Prosecutors will find out Friday morning if they have recaptured vital testimony from a man who claimed Drew Peterson offered him $25,000 to find someone willing to kill his third wife, Kathleen Savio.
The testimony from the alleged hitman headhunter, Jeffrey Pachter of Braidwood, looked to be lost on the very first day of Peterson's murder trial when Judge Edward Burmila ruled prosecutors goofed by failing to notify defense attorneys that he would be testifying.
But the prosecution renewed their bid to get Pachter on the witness stand late Thursday and Judge Burmila said he would take the matter under consideration.
Peterson supposedly made the startling offer to Pachter in late 2003. At the time, the two men were working together at a cable installation business. Peterson, who was still a sergeant with the , had taken Pachter along for a tour in his squad car when he asked him to find a hitman, Pachter said.
Peterson didn't push for details about how the killing would be carried out, but wanted to know when it would happen so he could be sure to be someplace else, Pachter said.
“He told me that he wanted to know when it would be done so he could have an alibi,” Pachter testified during a pretrial hearing in 2010.

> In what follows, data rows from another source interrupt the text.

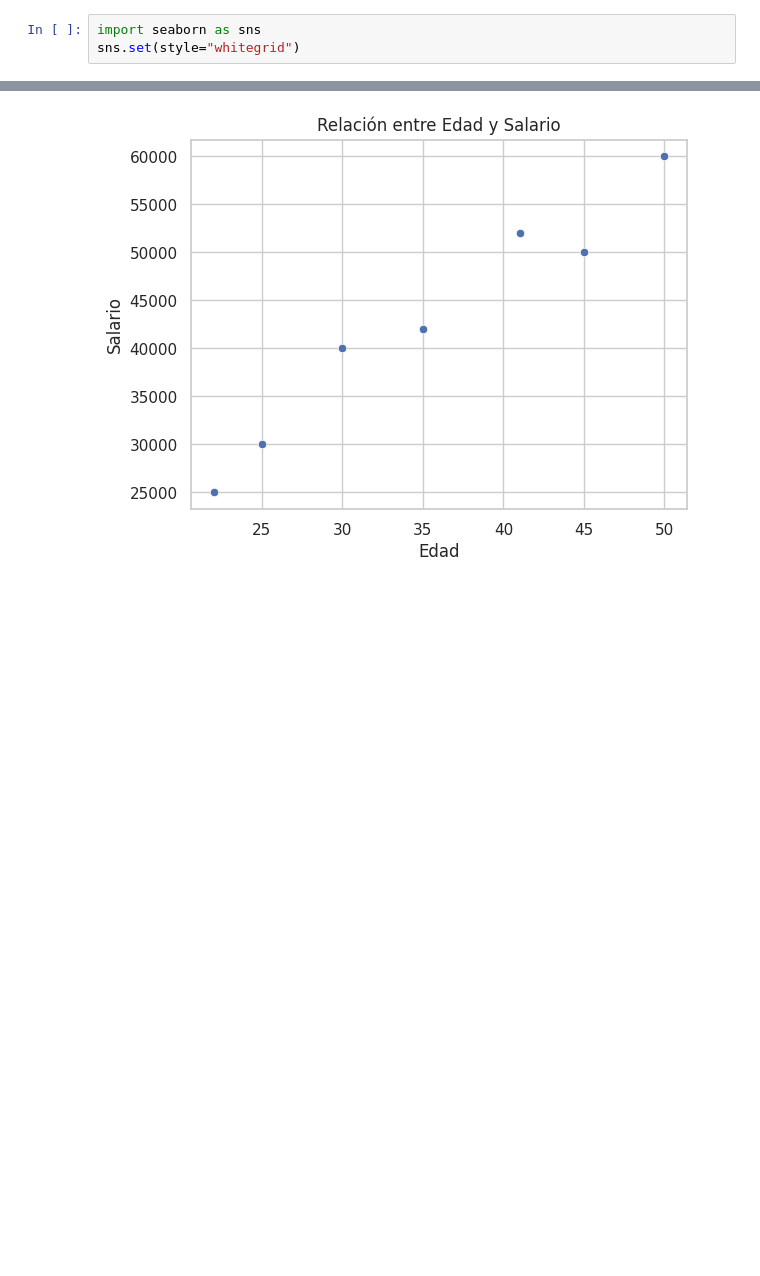
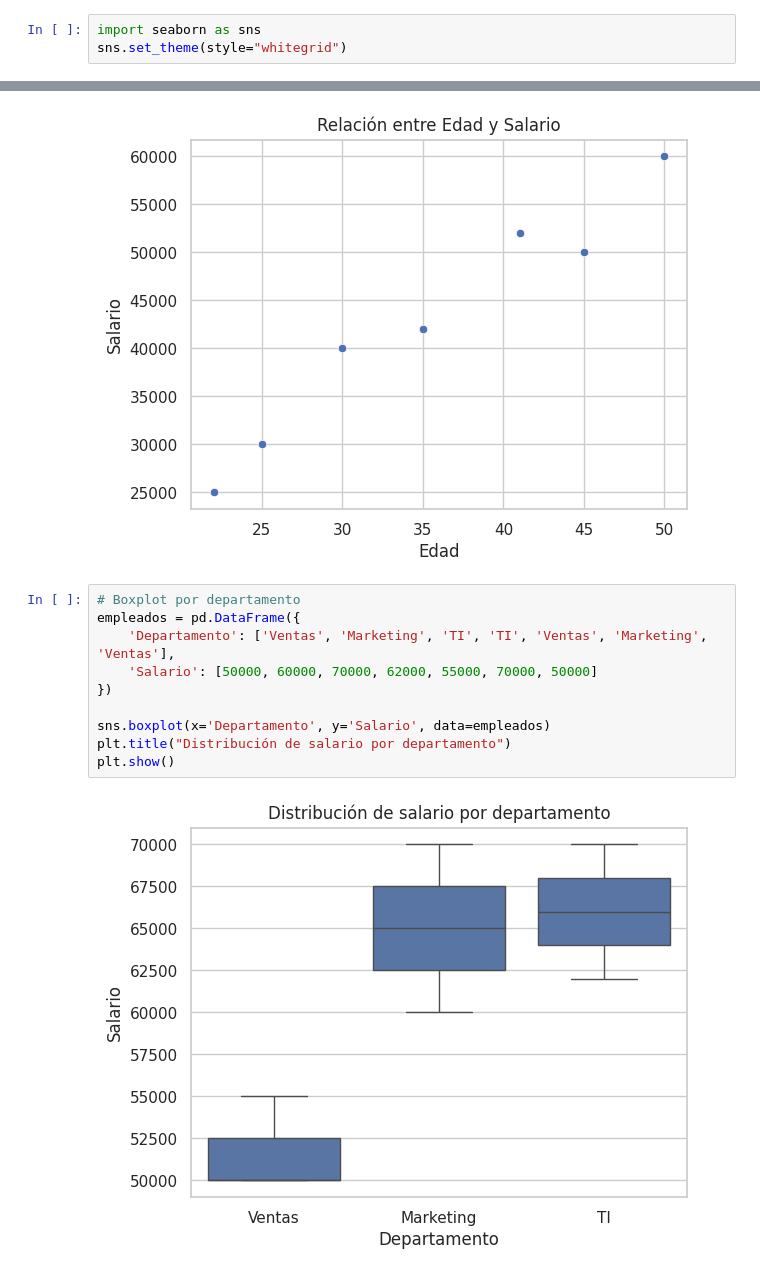
Before and after one commit to JuanPujol81/DataScience-IACourse, a Jupyter notebook: graphics_with_matplotlib.ipynb, the cells around one changed output, grey strips where cells are left out. Saved outputs shown, nothing was run; the diff lists cells and outputs as text; blank space fills up the shorter version.

```diff
--- a/graphics_with_matplotlib.ipynb
+++ b/graphics_with_matplotlib.ipynb
@@ -36,7 +36,7 @@ plt.show()
 [figure]
 # %%
 import seaborn as sns
-sns.set(style="whitegrid")
+sns.set_theme(style="whitegrid")
 # %%
 import pandas as pd
 
@@ -52,3 +52,15 @@ plt.title("Relación entre Edad y Salario")
 plt.show()
 # %% [output]
 [figure]
+# %%
+# Boxplot por departamento
+empleados = pd.DataFrame({
+    'Departamento': ['Ventas', 'Marketing', 'TI', 'TI', 'Ventas', 'Marketing', 'Ventas'],
+    'Salario': [50000, 60000, 70000, 62000, 55000, 70000, 50000]
+})
+
+sns.boxplot(x='Departamento', y='Salario', data=empleados)
+plt.title("Distribución de salario por departamento")
+plt.show()
+# %% [output]
+[figure, added]
```
Also changed, not shown: parts of 7 cells of this notebook.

Pachter said he had asked to borrow $1,000 from Peterson to pay off a gambling debt prior to getting asked to find a hitman. He also said he believed Peterson approached him about orchestrating the killing because he installed cable television in the Hill neighborhood of Joliet, an area with a dubious reputation.
Months after the overture described by Pachter, Savio was found drowned in her dry bathtub.
“By the way, that favor I asked you, I don’t need it anymore," Pachter said Peterson told him after Savio died.
Also Thursday, the forensic pathologist who reviewed the 2004 autopsy performed on Savio and conducted a second autopsy after her grave was dug up and body pulled from its casket in 2007 declared that the Peterson wife was the victim of a homicide.
A 2004 coroner's jury had ruled that Savio was the victim of an accident and investigators from the Illinois State Police failed to find anything suspicious about the circumstances of her death.
But Dr. Larry Blum said he took into account the position of Savio's body when it was found curled inside her bathtub and the distribution of the injuries on her body.
Blum also testified that it is "extremely rare" for adults to drown in bathtubs "without risk factors."
Those risk factors include drug and alcohol abuse and diseases such as epilepsy, Alzheimer's or multiple sclerosis. Savio had none of those diseases. Postmortem testing found no sign of drugs or alcohol in her body.
Defense attorney Ralph Meczyk launched a lengthy and contentious cross-examination of Blum during which he said he has found three doctors who will say Savio's death was the result of a freak bathtub accident.
One of those doctors, Daniel Spitz, has already been quoted in a National Enquirer story as saying he believed Savio was the victim of a homicide.
"People don't drown in bathtubs," Spitz said in the story. "I would have told the police I think this is a homicide. You need to go and investigate this like a homicide."
Another of the doctors cited by Meczyk, Jeffrey Jentzen, testified during a pretrial hearing that Savio may not have drowned, as all the other doctors who have reviewed her case believe. Jentzen said Savio might actually have suffered a heart attack and inhaled bathwater into her sinuses after she was already dead.